    The proper way would be a hot swap controller, e.g. LTC4227 (check the datasheet for allowed voltages and and current consumption). It senses the input voltages of multiples sources and controls a transistor to connect the source with the highest input voltage to the output.

  • A Schottky diode would be better, but it may not be good enough.

    The differences in brightness are what you'd expect given the different voltages I'm afraid. If you're not tied to using a coin cell then you could instead use a LiPo battery - those supply 3.7v(ish) and would provide enough voltage to keep 3.3v on the microcontroller most of the time - plus they are rechargeable :)

    As @maze1980 points out, the diodes aren't the best way to do things, but they are easy! Another thing I do with the Original and Pico boards is the circuit shown here: https://www.espruino.com/Original#power

    Looks compilicated but you only care about the left-hand half. Basically you use a diode for USB where you have enough voltage to spare, and then you use a PFET (a p-channel field effect transistor) across the battery that is controlled from USB power. That way when there's no USB power the battery is used, and when there is, the battery is disconnected and everything is powered through the diode.

  • Hey @AkosLukacs, I have two multiplexed 7-segment LEDs and five more LEDs each with their own GPIO pin, all colored blue. All of them are tied to a 330 ohm resistor in series. The microcontroller I'm using operates on 3.3v logic so this might not be necessary, I just tossed the resistors in for safety. The LEDs are fairly visible during normal use, although not at their peak brightness. My circuit is a wristwatch, so I don't have the real estate for two AA batteries.

  • Ah, ok. I meant the 2*AA suggestion while you are developing, so you don't waste a lot of coin cells. Blue LEDs forward voltage is right around 3V or so,
    Gordon's circuit maybe the easiest way forward, as there is no diode waste running from the battery. And no different voltage levels when powered from USB or battery.

  • Yeah, so with blue LEDs you don't have much voltage in hand. Even with the 3v from the coin cell it's going to be a bit tight (but the good news is it'd so 'on edge' that moving to a schottky will help you out noticeably).
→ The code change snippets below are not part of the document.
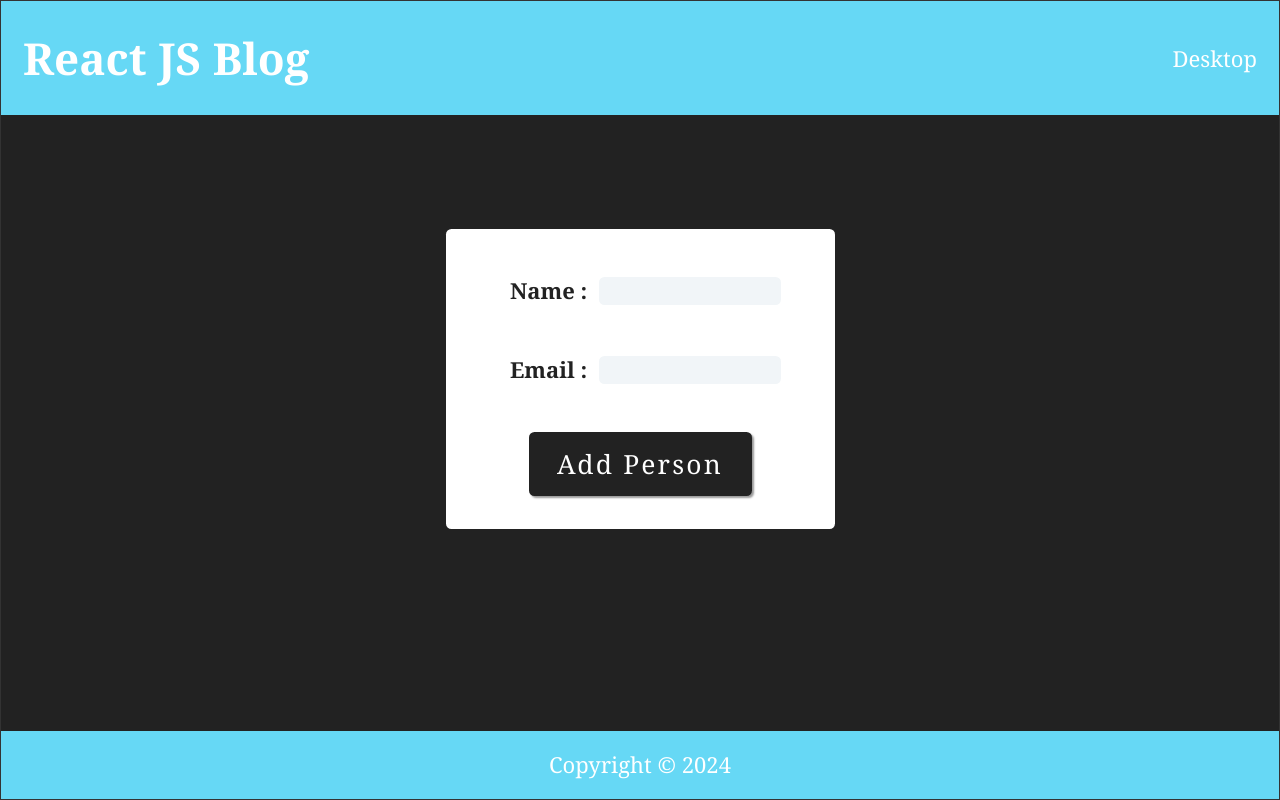
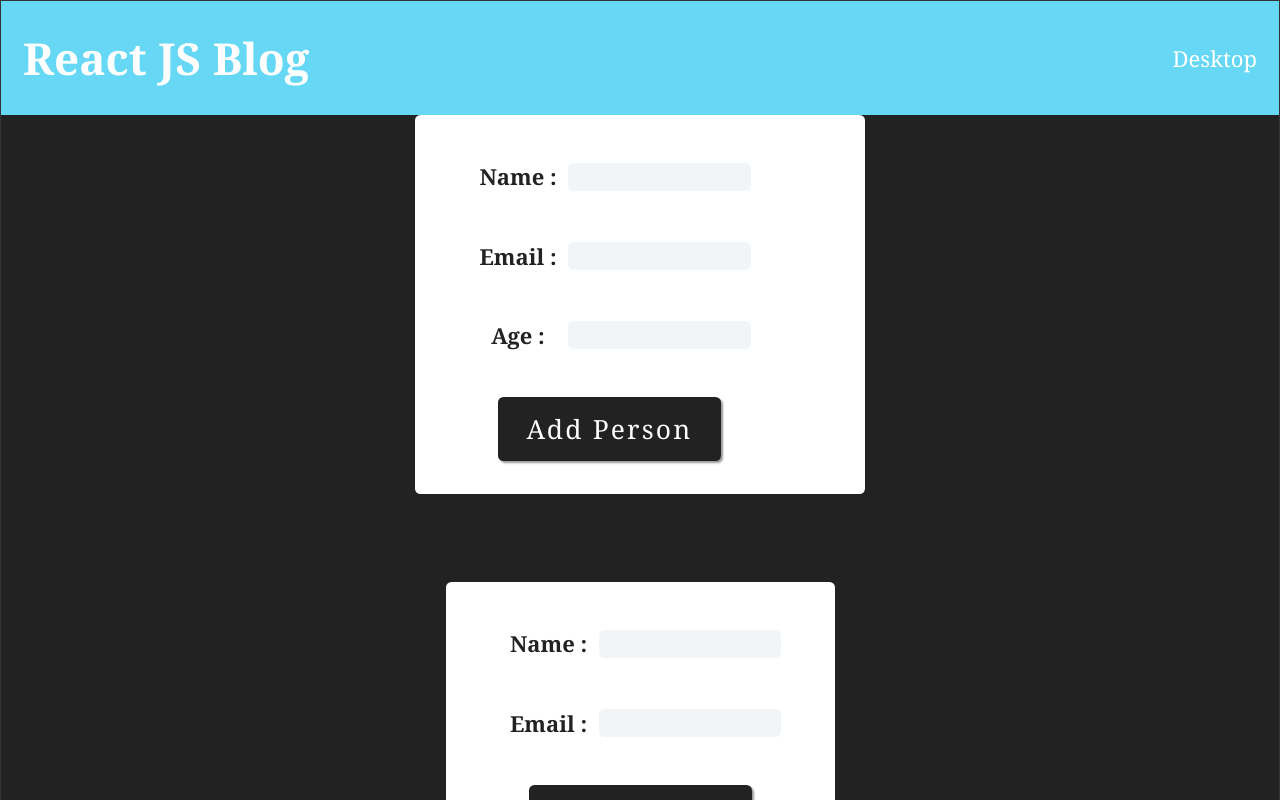
Before and after one commit to Jogata/SoftUni-React-Project, a React (Vite) app in the folder client/: page / in a window 1280 px wide. Shown: the top 800 px of the page. Built offline with nearby package versions, Linux system fonts and the light colour scheme; a web font is replaced by a local one.

Commit message:
controlled inputs exercise

```diff
--- a/client/src/App.jsx
+++ b/client/src/App.jsx
@@ -555,6 +555,82 @@ const ControlledInputs = () => {
   );
 };
 
+
+const MultipleControlledInputs = () => {
+  const [person, setPerson] = useState({ firstName: '', email: '', age: '' });
+  const [people, setPeople] = useState([]);
+
+  const handleChange = (e) => {
+    const name = e.target.name;
+    const value = e.target.value;
+    setPerson({ ...person, [name]: value });
+  };
+
+  const handleSubmit = (e) => {
+    e.preventDefault();
+    if (person.firstName && person.email && person.age) {
+      const newPerson = { ...person, id: new Date().getTime().toString() };
+      setPeople([...people, newPerson]);
+      setPerson({ firstName: '', email: '', age: '' });
+    }
+  };
+
+  return (
+    <>
+      <article className='form'>
+        <form>
+          <div className='form-control'>
+            <label htmlFor='firstName'>Name : </label>
+            <input
+              type='text'
+              id='firstName'
+              name='firstName'
+              value={person.firstName}
+              onChange={handleChange}
+            />
+          </div>
+          <div className='form-control'>
+            <label htmlFor='email'>Email : </label>
+            <input
+              type='email'
+              id='email'
+              name='email'
+              value={person.email}
+              onChange={handleChange}
+            />
+          </div>
+          <div className='form-control'>
+            <label htmlFor='age'>Age : </label>
+            <input
+              type='number'
+              id='age'
+              name='age'
+              value={person.age}
+              onChange={handleChange}
+            />
+          </div>
+          <button type='submit' className='btn' onClick={handleSubmit}>
+            add person
+          </button>
+        </form>
+      </article>
+      <article>
+        {people.map((person) => {
+          const { id, firstName, email, age } = person;
+          return (
+            <div key={id} className='item'>
+              <h4>{firstName}</h4>
+              <p>{email}</p>
+              <p>{age}</p>
+            </div>
+          );
+        })}
+      </article>
+    </>
+  );
+};
+
+
 function App() {
   return (
     <>
@@ -562,6 +638,7 @@ function App() {
         <div className="body">
           <Header title="React JS Blog" />
           <div className="container">
+            <MultipleControlledInputs />
             <ControlledInputs />
             {/* <ShortCircuit /> */}
             {/* <MultipleReturns /> */}
```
    Personally, what I'd suggest is to use a small LiPo rechargeable battery and a LiPo charger board (which will have a USB connector on it anyway). You can then power the watch direct from the LiPo, and when you plug into USB it'll charge the LiPo which will have the effect of also powering the watch.

    With a bit of searching local shops or eBay/Amazon you may even find a cheap mini torch/power bank that has a LiPo battery, charger and USB connector in it that you could use for parts.

  • @Gordon Thanks for the idea, I don't have the skill or area on my circuit board to integrate a lipo charging circuit, so I might just have an off-the-shelf charging board in my charging dock/cable.

  • Post a reply
    • Bold
    • Italics
    • Link
    • Image
    • List
    • Quote
    • code
    • Preview
About

simultaneous power with coin cell battery and USB power

Posted by Avatar for barry_b_benson @barry_b_benson

Actions